### THE TASK
Within the records, determine how many lines contain the word "cells". Your reply must consist of that number only.

### DATA
++++++++

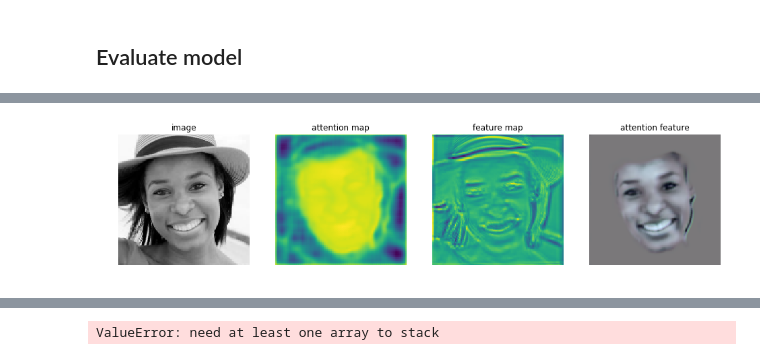
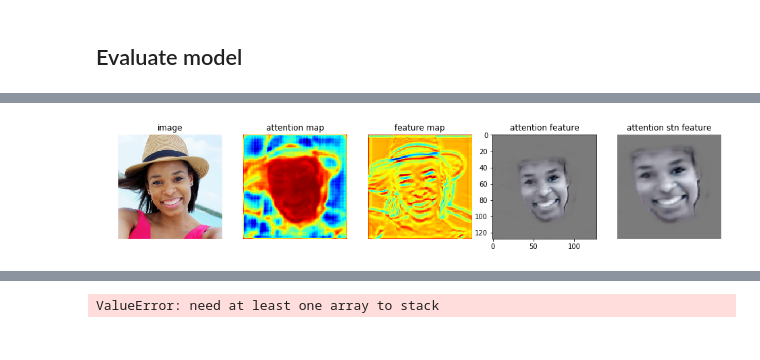
Before and after one commit to pedrodiamel/ferattention, a Jupyter notebook: books/eval.ipynb, the cells around one changed output, grey strips where cells are left out. Drawn from its saved outputs; the diff is of its cells as text; code cells hidden in the pictures.

Commit message:
add affect dataset and synthetic creation

```diff
--- a/books/eval.ipynb
+++ b/books/eval.ipynb
@@ -154,16 +160,17 @@ for i in range( len(dataset) ):
     idx = i + 0
     sample = dataset[ idx ]
 
-#     image_org, image, mask, meta = sample
-#     image = image.unsqueeze(0)
-#     label = meta[0]
-#     y_theta   = meta[1:].view(-1, 2, 3)
 
-
-    image = sample['image'].unsqueeze(0)
-    label = sample['label'].argmax()
-    #image = F.fliplr( image )
-    image_org = sample['image']
+    if breal:
+        image = sample['image'].unsqueeze(0)
+        label = sample['label'].argmax()
+        #image = F.fliplr( image )
+        image_org = sample['image']
+    else:
+        image_org, image, mask, meta = sample
+        image = image.unsqueeze(0)
+        label = meta[0]
+        y_theta   = meta[1:].view(-1, 2, 3)
 
     image = image.cuda()
     #y_theta = y_theta.cuda()
@@ -294,6 +308,10 @@ tensor(5, device='cuda:1') | tensor(4.)
 # %%
 import random
 import scipy.misc
+
+
+def save( pathname, image ):
+    cv2.imwrite(pathname, image )
 
 
 def sigmoid(x):
@@ -324,7 +342,8 @@ def crop(image, xycrop):
 
 
 imagesize=128
-image = cv2.imread('../rec/selfie_happy.png')[:,:,(2,1,0)].mean(axis=2)
+image_org = cv2.imread('../rec/selfie_happy.png')[:,:,(2,1,0)]
+image = image_org.mean(axis=2)
 
 # sigma=0.09
 # image = image/255.0
@@ -332,12 +351,13 @@ image = cv2.imread('../rec/selfie_happy.png')[:,:,(2,1,0)].mean(axis=2)
 # noise = noise.reshape(image.shape[0],image.shape[1])
 # image = (np.clip(image+noise,0,1)*255).astype(np.uint8)
 
+
 # # image = pad(image,10)
-image = crop(image, 50)
+image = crop(image, 20)
 
 image = np.stack( (image,image,image), axis=2 )
 image = cv2.resize( image, (imagesize,imagesize) )
-# image = norm((image/255)**1.0)*255
+# image = norm((image/255)**1.5)*255
 
 image = torch.from_numpy(image).permute( (2,0,1) ).unsqueeze(0).float()
 image = mean_normalization(image, mean=[0.485, 0.456, 0.406], std=[0.229, 0.224, 0.225])
@@ -345,16 +365,28 @@ print(image.shape)
 
 z, y_lab_hat, att, theta, att_t, fmap, srf = net( image )
 
+
 att  = att.data.cpu().numpy().transpose(2,3,1,0)[...,0]
+att_t  = att_t.data.cpu().numpy().transpose(2,3,1,0)[...,0]
 fmap = fmap.data.cpu().numpy().transpose(2,3,1,0)[:,:,0,0]
 srf  = srf.data.cpu().numpy().transpose(2,3,1,0)[...,0]
 image = image.data.cpu().numpy().transpose(2,3,1,0)[...,0]
-y_lab_hat = y_lab_hat.argmax()
+y_lab_hat = y_lab_hat.data.cpu().argmax().numpy()
+
+fmap = cv2.applyColorMap( (norm(fmap)*255).astype(np.uint8) , cv2.COLORMAP_JET)[:,:,(2,1,0)]
+srf = cv2.applyColorMap( (norm(srf.sum(2))*255).astype(np.uint8), cv2.COLORMAP_JET)[:,:,(2,1,0)]
+
+# att  = att.data.cpu().numpy().transpose(2,3,1,0)[...,0]
+# fmap = fmap.data.cpu().numpy().transpose(2,3,1,0)[:,:,0,0]
+# srf  = srf.data.cpu().numpy().transpose(2,3,1,0)[...,0]
+# image = image.data.cpu().numpy().transpose(2,3,1,0)[...,0]
+# y_lab_hat = y_lab_hat.argmax()
 
 
 print(fmap.shape, fmap.min(), fmap.max() )
 print(srf.shape, srf.min(), srf.max() )
-print(y_lab_hat, dataset.data.classes[y_lab_hat])
+print(y_lab_hat)
+# print(dataset.data.classes[y_lab_hat])
 
 att_mask = (np.abs( att ) > 0.2).astype(np.float)
 print(att_mask.shape, att_mask.min(), att_mask.max() )
@@ -363,23 +395,37 @@ image = norm(image)
 #print(image.min(), image.max() )
 
 
+bsave=False
+if bsave:
+    save('../out/image.png', image_org[:,:,(2,1,0)] )
+    save('../out/attmap.png', fmap[:,:,(2,1,0)] )
+    save('../out/srf.png', srf[:,:,(2,1,0)] )
+    save('../out/att.png', norm(att)*255 )
+    save('../out/att_snt.png', norm(att_t)*255 )
+
+
+
 plt.figure( figsize=(16,8))
-plt.subplot(141)
-plt.imshow( image )
+plt.subplot(151)
+plt.imshow( ((image_org) ).astype( np.uint8 ) )
 plt.title('image')
 plt.axis('off')
-plt.subplot(142)
+plt.subplot(152)
 plt.imshow( (fmap))
 plt.title('attention map')
 plt.axis('off' )
-plt.subplot(143)
-plt.imshow( srf.sum(2) )
+plt.subplot(153)
+plt.imshow( srf )
 plt.title('feature map')
 plt.axis('off' )
-plt.subplot(144)
+plt.subplot(154)
 plt.imshow( norm(att) )
 # plt.title('class {}/{}'.format(y_lab_hat, label) )
 plt.title('attention feature')
+plt.subplot(155)
+plt.imshow( norm(att_t) )
+# plt.title('class {}/{}'.format(y_lab_hat, label) )
+plt.title('attention stn feature')
 plt.axis('off')
 
 plt.show()
@@ -391,5 +437,5 @@ tensor(1, device='cuda:1') Happiness - HA
 (128, 128, 3) 0.0 1.0
-[figure, old version]
+[figure, new version]
 # %%
 
 
```
Also changed, not shown: parts of 18 cells of this notebook, 25 other files.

++++++++

### SOLUTION FOR THIS TASK
2